Stored dataset items
%%

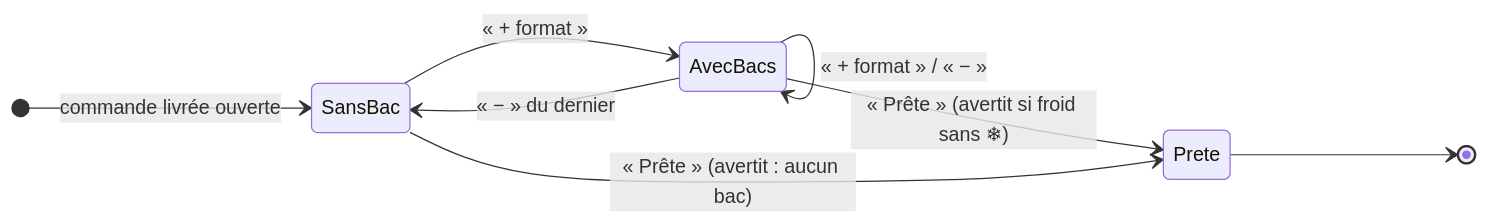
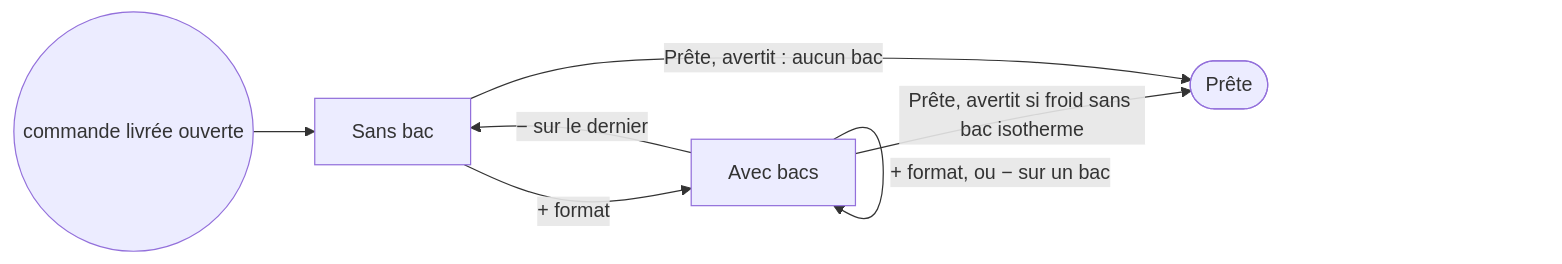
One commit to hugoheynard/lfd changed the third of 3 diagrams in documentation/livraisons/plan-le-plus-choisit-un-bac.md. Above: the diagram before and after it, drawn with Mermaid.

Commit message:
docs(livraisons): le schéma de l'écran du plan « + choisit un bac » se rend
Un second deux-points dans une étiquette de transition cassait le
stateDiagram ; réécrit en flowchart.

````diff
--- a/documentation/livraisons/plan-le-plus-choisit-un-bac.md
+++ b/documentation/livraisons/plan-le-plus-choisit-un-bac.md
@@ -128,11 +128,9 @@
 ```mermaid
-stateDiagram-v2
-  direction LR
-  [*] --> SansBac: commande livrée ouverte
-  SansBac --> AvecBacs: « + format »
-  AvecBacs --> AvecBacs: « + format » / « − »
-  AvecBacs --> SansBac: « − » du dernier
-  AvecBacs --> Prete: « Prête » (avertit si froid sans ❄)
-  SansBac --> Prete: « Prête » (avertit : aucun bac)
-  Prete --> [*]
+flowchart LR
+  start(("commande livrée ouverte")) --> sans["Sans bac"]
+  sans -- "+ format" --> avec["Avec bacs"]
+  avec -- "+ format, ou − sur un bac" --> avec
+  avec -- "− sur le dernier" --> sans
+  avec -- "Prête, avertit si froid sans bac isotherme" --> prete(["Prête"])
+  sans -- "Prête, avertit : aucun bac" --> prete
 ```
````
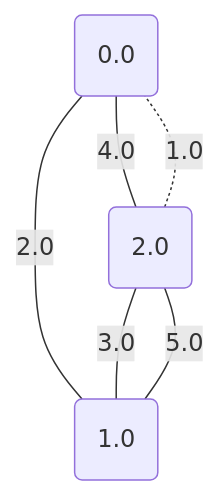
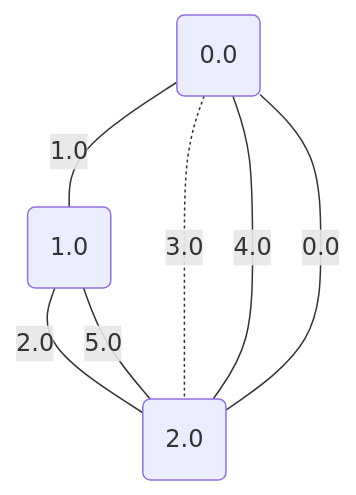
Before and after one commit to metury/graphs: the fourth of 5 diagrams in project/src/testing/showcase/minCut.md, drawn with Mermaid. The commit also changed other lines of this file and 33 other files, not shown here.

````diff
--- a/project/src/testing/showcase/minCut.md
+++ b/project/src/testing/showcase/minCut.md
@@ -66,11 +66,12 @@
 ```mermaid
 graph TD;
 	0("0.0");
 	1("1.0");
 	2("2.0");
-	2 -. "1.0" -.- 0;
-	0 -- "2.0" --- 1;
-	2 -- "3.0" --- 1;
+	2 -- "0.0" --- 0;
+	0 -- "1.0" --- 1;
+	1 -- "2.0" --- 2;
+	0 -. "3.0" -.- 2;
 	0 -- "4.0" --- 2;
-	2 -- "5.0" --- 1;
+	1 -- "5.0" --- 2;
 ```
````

%%

Task brief
Copy each line above containing the string "choisit".

The completed task
One commit to hugoheynard/lfd changed the third of 3 diagrams in documentation/livraisons/plan-le-plus-choisit-un-bac.md. Above: the diagram before and after it, drawn with Mermaid.
docs(livraisons): le schéma de l'écran du plan « + choisit un bac » se rend
--- a/documentation/livraisons/plan-le-plus-choisit-un-bac.md
+++ b/documentation/livraisons/plan-le-plus-choisit-un-bac.md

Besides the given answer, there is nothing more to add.